■ ASSIGNMENT
Check every line of the entries below for "method", and copy the lines that have it.

[Before-and-after page screenshots]
:::

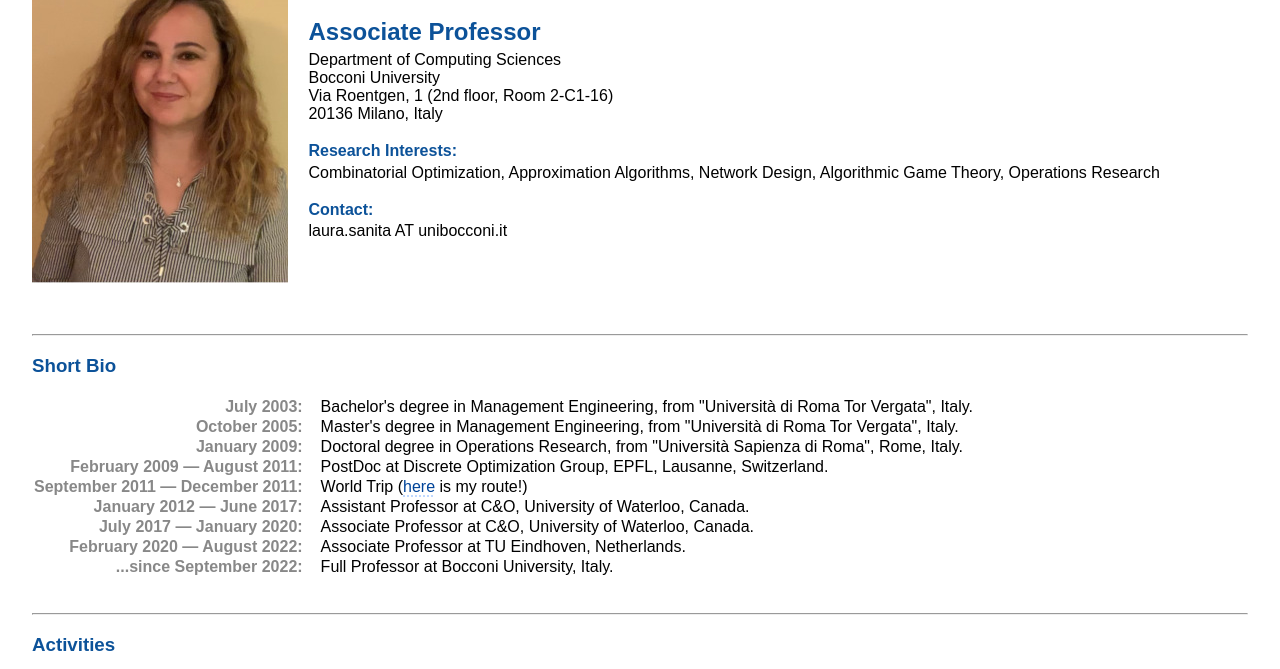
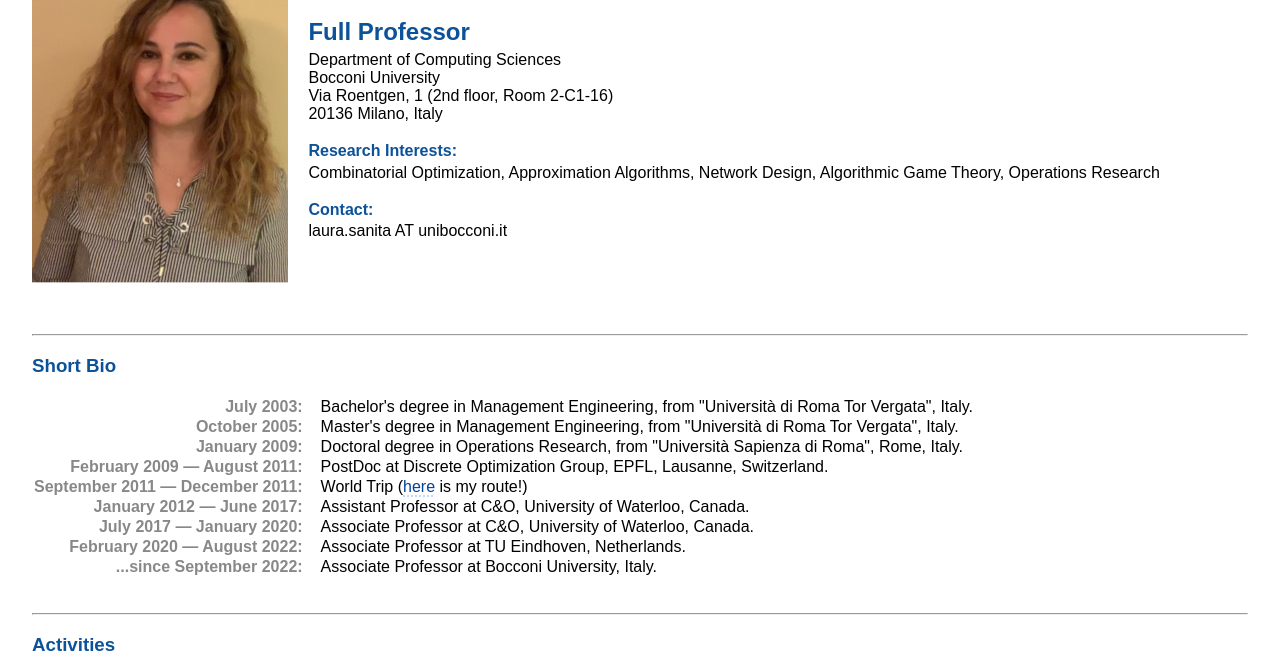
Before and after one commit to laurasanita/laurasanita.github.io, a plain HTML site: page index.html in a window 1280 px wide. Shown: the part 131-800 px from the top of the page. Drawn offline with Linux system fonts and the light colour scheme.

Commit message:
Automatic commit.

```diff
--- a/index.html
+++ b/index.html
@@ -227,7 +227,7 @@
 <img src="laura_sanita.jpeg" class="pic" alt=" " />
 <div class="inline">
 	<h1>Laura Sanità</h1>
-	<h2 class="position">Associate Professor</h2>
+	<h2 class="position">Full Professor</h2>
 	Department of Computing Sciences<br />
 	Bocconi University<br />
 	Via Roentgen, 1 (2nd floor, Room 2-C1-16)<br />
@@ -292,7 +292,7 @@ Adjunct Professor at C&amp;O, University of Waterloo, Canada.
 -->
 
 <tr><td>...since September 2022:</td><td>
-Full Professor at Bocconi University, Italy.
+Associate Professor at Bocconi University, Italy.
 </td></tr>
 
 </table>
```
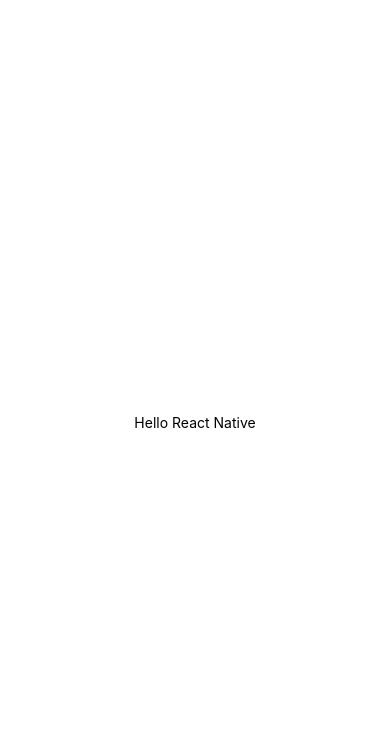
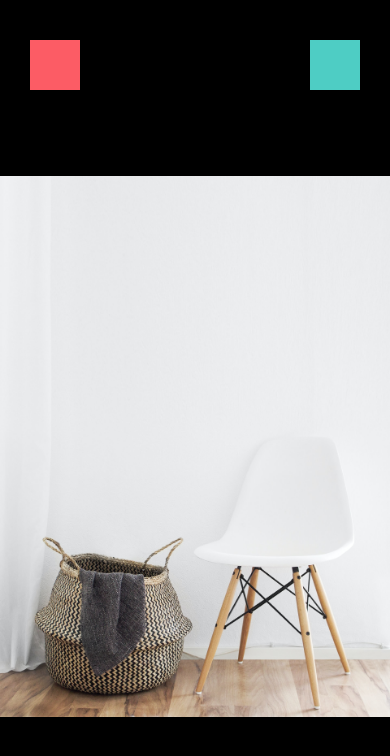
Before and after one commit to magb7/DoneWithIt-native, a React Native app: screen / in a window 390 px wide. Shown: the top 756 px of the page. Built offline with nearby package versions, Linux system fonts and the light colour scheme.

Commit message:
import screens

```diff
--- a/App.js
+++ b/App.js
@@ -1,21 +1,8 @@
 import React from "react";
-import { StyleSheet, Text, TouchableWithoutFeedback, View } from "react-native";
+import { Text, TouchableWithoutFeedback, View } from "react-native";
+import WelcomeScreen from "./app/screens/WelcomeScreen";
+import ViewImageScreen from "./app/screens/ViewImageScreen";
 
 export default function App() {
-  return (
-    <View style={styles.container}>
-      <TouchableWithoutFeedback>
-        <Text>Hello React Native</Text>
-      </TouchableWithoutFeedback>
-    </View>
-  );
+  return <ViewImageScreen />;
 }
-
-const styles = StyleSheet.create({
-  container: {
-    flex: 1,
-    backgroundColor: "#fff",
-    alignItems: "center",
-    justifyContent: "center",
-  },
-});
```
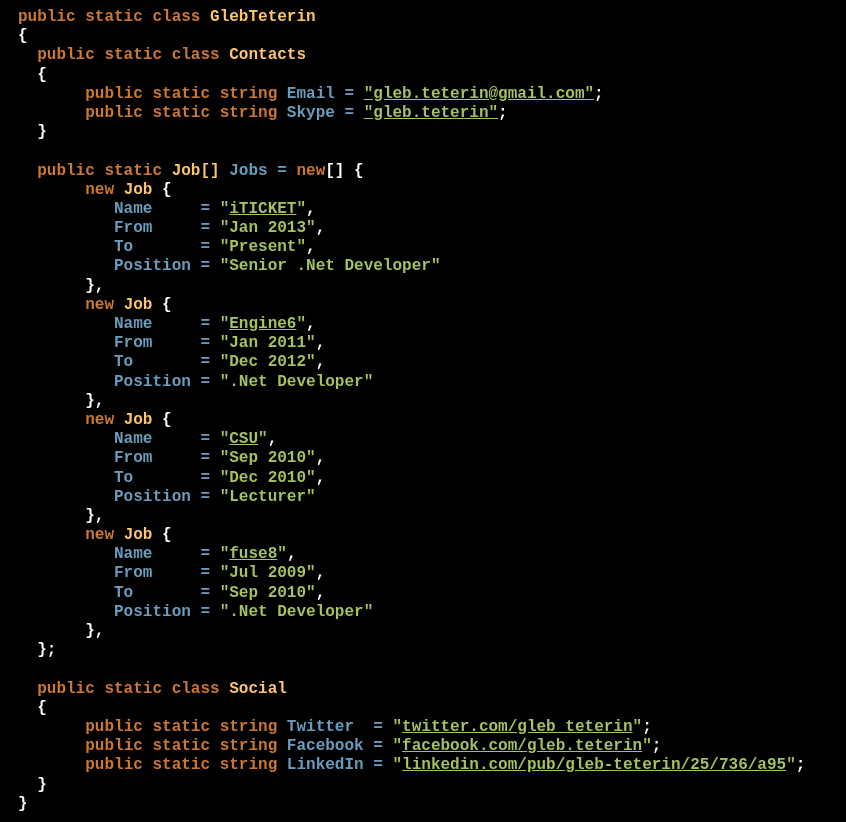
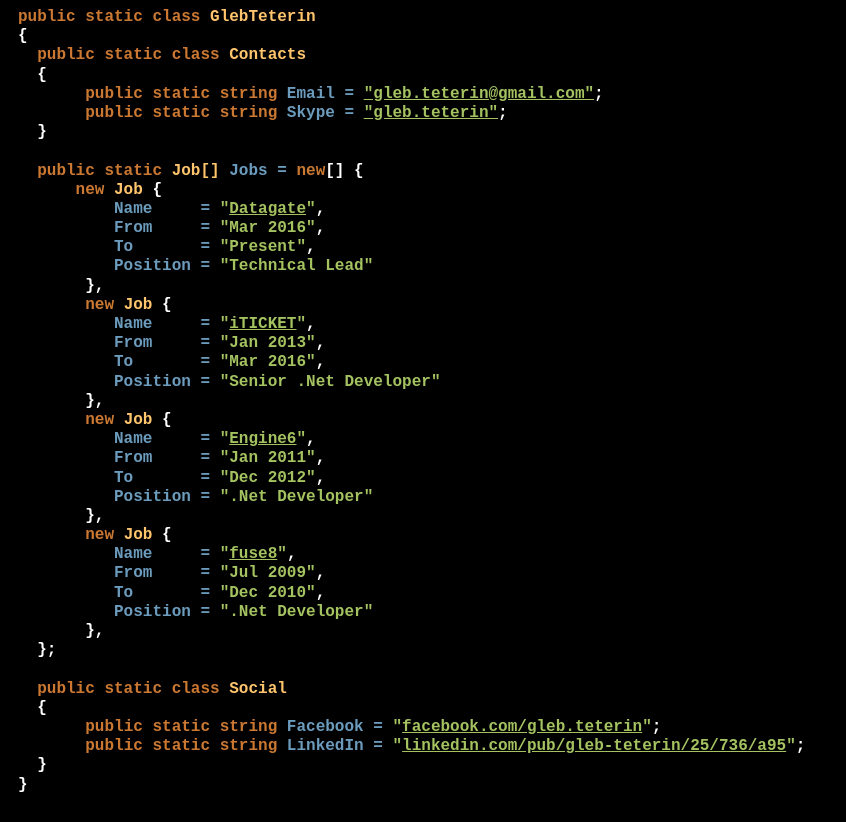
Before and after one commit to G-Rad/g-rad.github.io, a plain HTML site: page index.html in a window 1280 px wide. Shown: the whole page, without its empty margins (0-846 px from the left). Drawn offline with Linux system fonts and the light colour scheme.

Commit message:
Update jobs

```diff
--- a/index.html
+++ b/index.html
@@ -16,10 +16,16 @@
   }
 
   <span class="keyword">public static </span><span class="method">Job[] </span><span class="symbol">Jobs = </span><span class="keyword">new</span>[] {
+      <span class="keyword">new </span><span class="method">Job</span> {
+          <span class="symbol">Name     = </span><span class="string">"<a href="http://datagate-i.com" title="Datagate">Datagate</a>"</span>,
+          <span class="symbol">From     = </span><span class="string">"Mar 2016"</span>,
+          <span class="symbol">To       = </span><span class="string">"Present"</span>,
+          <span class="symbol">Position = </span><span class="string">"Technical Lead"</span>
+       },
        <span class="keyword">new </span><span class="method">Job</span> {
           <span class="symbol">Name     = </span><span class="string">"<a href="http://iticket.co.nz" title="iTICKET">iTICKET</a>"</span>,
           <span class="symbol">From     = </span><span class="string">"Jan 2013"</span>,
-          <span class="symbol">To       = </span><span class="string">"Present"</span>,
+          <span class="symbol">To       = </span><span class="string">"Mar 2016"</span>,
           <span class="symbol">Position = </span><span class="string">"Senior .Net Developer"</span>
        },
        <span class="keyword">new </span><span class="method">Job</span> {
@@ -29,22 +35,15 @@
           <span class="symbol">Position = </span><span class="string">".Net Developer"</span>
        },
        <span class="keyword">new </span><span class="method">Job</span> {
-          <span class="symbol">Name     = </span><span class="string">"<a href="http://csu.ru/en" title="Chelyabinsk State University">CSU</a>"</span>,
-          <span class="symbol">From     = </span><span class="string">"Sep 2010"</span>,
-          <span class="symbol">To       = </span><span class="string">"Dec 2010"</span>,
-          <span class="symbol">Position = </span><span class="string">"Lecturer"</span>
-       },
-       <span class="keyword">new </span><span class="method">Job</span> {
           <span class="symbol">Name     = </span><span class="string">"<a href="http://www.fuse8.com" title="fuse8">fuse8</a>"</span>,
           <span class="symbol">From     = </span><span class="string">"Jul 2009"</span>,
-          <span class="symbol">To       = </span><span class="string">"Sep 2010"</span>,
+          <span class="symbol">To       = </span><span class="string">"Dec 2010"</span>,
           <span class="symbol">Position = </span><span class="string">".Net Developer"</span>
        },
   };
 
   <span class="keyword">public static class </span><span class="method">Social</span>
   {
-       <span class="keyword">public static string </span><span class="symbol">Twitter  = </span><span class="string">"<a href="http://twitter.com/gleb_teterin" title="follow me">twitter.com/gleb_teterin</a>"</span>;
        <span class="keyword">public static string </span><span class="symbol">Facebook = </span><span class="string">"<a href="http://facebook.com/gleb.teterin" title="like me">facebook.com/gleb.teterin</a>"</span>;
        <span class="keyword">public static string </span><span class="symbol">LinkedIn = </span><span class="string">"<a href="http://linkedin.com/pub/gleb-teterin/25/736/a95" title="hire me">linkedin.com/pub/gleb-teterin/25/736/a95</a>"</span>;
   }
```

:::

■ RESPONSE
   <span class="keyword">public static </span><span class="method">Job[] </span><span class="symbol">Jobs = </span><span class="keyword">new</span>[] {
+      <span class="keyword">new </span><span class="method">Job</span> {
        <span class="keyword">new </span><span class="method">Job</span> {
        <span class="keyword">new </span><span class="method">Job</span> {
        <span class="keyword">new </span><span class="method">Job</span> {
-       <span class="keyword">new </span><span class="method">Job</span> {
   <span class="keyword">public static class </span><span class="method">Social</span>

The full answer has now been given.